One of the largest mainline denominations in the United States is warming up for a major power struggle at its United Methodist General Conference in the Spring of 2012.
Leaders from the Methodist Federation for Social Action responded to the official “Call to Action” plan because of its radical restructuring of the church. The Call to Action proposal would distil nine of the thirteen church-wide agencies into one, replacing more than 500 volunteer board members with a single board comprised of fifteen people to oversee the agencies of a twelve-million member denomination on five continents.
In response to this extreme proposal, the Methodist Federation for Social Action held a telephone press conference at noon on November 9, 2011, to launch an alternative restructure approach. MFSA’s plan reduces the number of agencies from thirteen to nine and establishes four program ‘Centers’ each with a thirty-three member board.
“Officials responsible for proposing a fifteen member oversight body simply failed to come up with a reasonable proposal,” said Rev. Steve Clunn, MFSA Coalition Coordinator. The MFSA plan with four ministry ‘Centers,’ each with its own independent board of 33 people, would have a manageable amount of ministry and fiduciary responsibility. The MFSA plan is a far better and more reasonable approach to reducing the size of our current structure.”
“One of the most disappointing aspects of the Call to Action proposal is the lack of attention given to our brothers and sisters in Africa, Europe, and The Philippines,” said Tracy Merrick, a member of the First United Methodist Church of Pittsburgh. “The United Methodist Church is a world-wide church. General Conference meets once every four years to make policy for the whole church, not just for the United States. Although over 36% of the members of the UMC live outside the United States, with the Call to Action proposal the central conferences would only be allocated 11% of the seats on the proposed General Council for Strategy and Oversight. The formula for the remaining seats includes a bias that favors the Southeastern Jurisdiction of the US. Even though the Southeastern Jurisdiction has 24 % of the members of the UMC, it would be allocated more seats than all of the central conferences combined. This approach isn’t consistent with our democratic heritage, it isn’t inclusive of the entire denomination, and it isn’t helpful in growing our church.”
“Essential monitoring roles around issues of race, ethnicity and gender would be drastically diminished under ‘Call to Action,’ proposal” said Jill Warren, Executive Director of MFSA. “The two agencies tasked with monitoring the church around discrimination would lose their independence within a super-sized agency that would try to monitor itself. The proposed board of 15 people would virtually eliminate our representative leadership. It painfully reveals that the church needs an independent voice that speaks to issues of race, ethnicity and gender—perhaps now, more than ever.”

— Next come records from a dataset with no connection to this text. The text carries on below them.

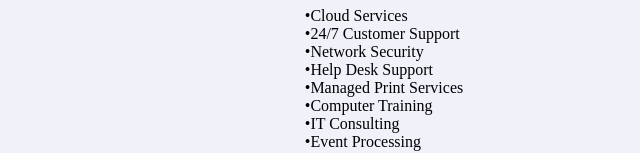
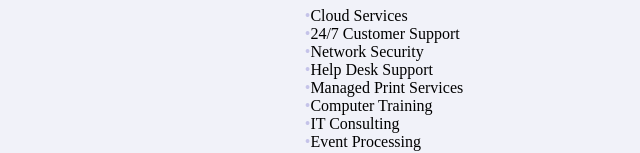
Before and after one commit to rstepp1/rstepp1.github.io, a plain HTML site: page itis3135/brand/services.html in a window 1280 px wide. Shown: the part 809-962 px from the top of the page, 276-916 px from the left. Drawn offline with Linux system fonts and the light colour scheme.

Commit message:
html fixes

```diff
--- a/itis3135/brand/styles/default.css
+++ b/itis3135/brand/styles/default.css
@@ -31,7 +31,7 @@
 
 		ul li::before {
 			content: "\2022";
-			color: C5C3E9;
+			color: #C5C3E9;
 		}
 		div{
 			text-align: center;
```
Also changed, not shown: itis3135/brand/contact.html (+9 -9 lines), itis3135/brand/index.html (+8 -8 lines), itis3135/brand/services.html (+8 -8 lines).
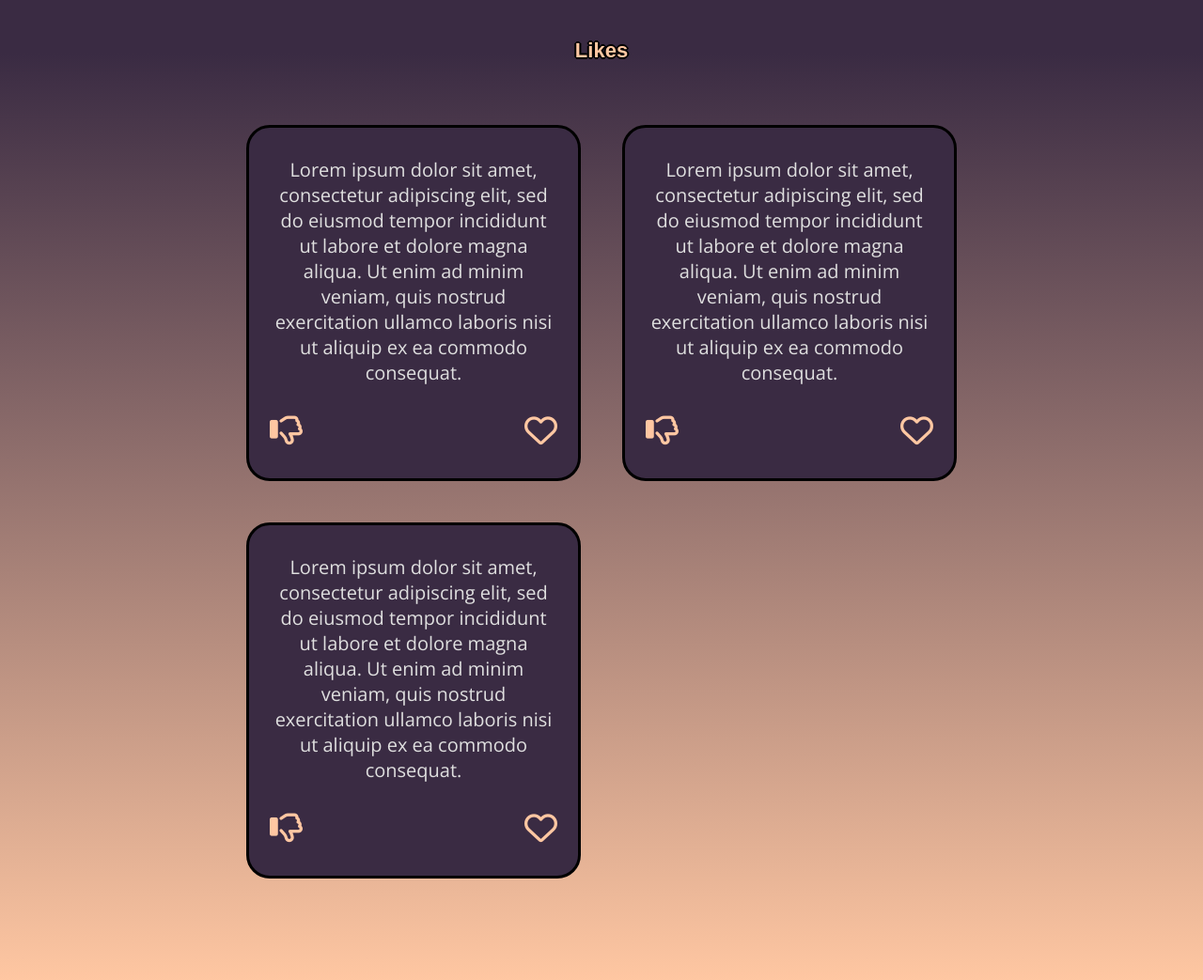
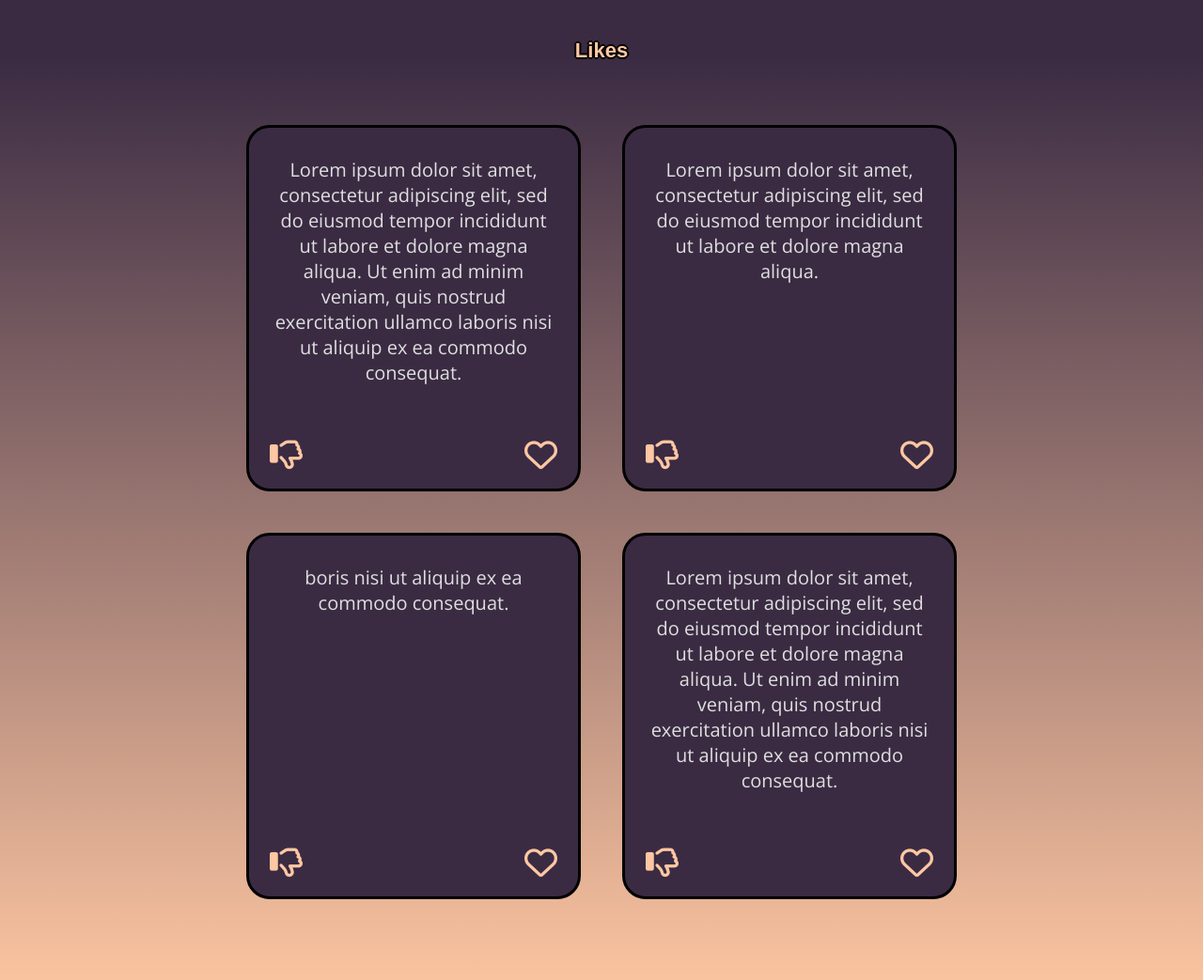
Before and after one commit to ejgilleland/ajax-project, a website: page index.html in a window 1280 px wide. Shown: the part 53-1096 px from the top of the page at 94% size. Drawn offline with nearby package versions, Linux system fonts and the light colour scheme; a web font is replaced by a local one.

Commit message:
Additional styling: Handling of heart & thumbsdown icon positioning for desktop view of Likes

```diff
--- a/css/layout.css
+++ b/css/layout.css
@@ -85,11 +85,15 @@
     flex-basis: calc(50% - 2rem);
   }
 
+  .likes-content {
+    min-height: 70%;
+  }
+
   .reactions {
     padding: 0.5rem 7rem 1rem 7rem;
   }
 
   .likes .reactions {
-    padding: 0.5rem 1rem 1rem 1rem;
+    padding: 1rem;
   }
 }
--- a/index.html
+++ b/index.html
@@ -58,7 +58,18 @@
       <div class="likes-container">
         <p class="likes-content">
           Lorem ipsum dolor sit amet, consectetur adipiscing elit, sed do eiusmod tempor incididunt ut labore et dolore magna
-          aliqua. Ut enim ad minim veniam, quis nostrud exercitation ullamco laboris nisi ut aliquip ex ea commodo consequat.
+          aliqua.
+        </p>
+        <div class="reactions">
+          <i class="far fa-thumbs-down empty-thumb"></i>
+          <i class="fas fa-thumbs-down full-thumb hidden"></i>
+          <i class="far fa-heart empty-heart"></i>
+          <i class="fas fa-heart full-heart hidden"></i>
+        </div>
+      </div>
+      <div class="likes-container">
+        <p class="likes-content">
+          boris nisi ut aliquip ex ea commodo consequat.
         </p>
         <div class="reactions">
           <i class="far fa-thumbs-down empty-thumb"></i>
```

Don Hayashi, President of the National Federation of Asian American United Methodists (NFAAUM) said, “The MFSA plan respects the diverse nature of our global church, the leadership of women who comprise the vast majority of people sitting in the pews, and people of different ethnicities and colors whose representation has been a treasured and valuable part of this denomination.”
MFSA will hold webinars and make presentations across the country leading up to the April 24-May 4 General Conference, where both proposals will be under consideration.
For more information about the MFSA plan “A New United Methodist Administrative Order” plus how it compares to the current structure and the “Call to Action” proposal, please visit the website: www.mfsagc12.org.
MFSA: Over 100 years of progressive United Methodists connecting with one another and turning their faith into action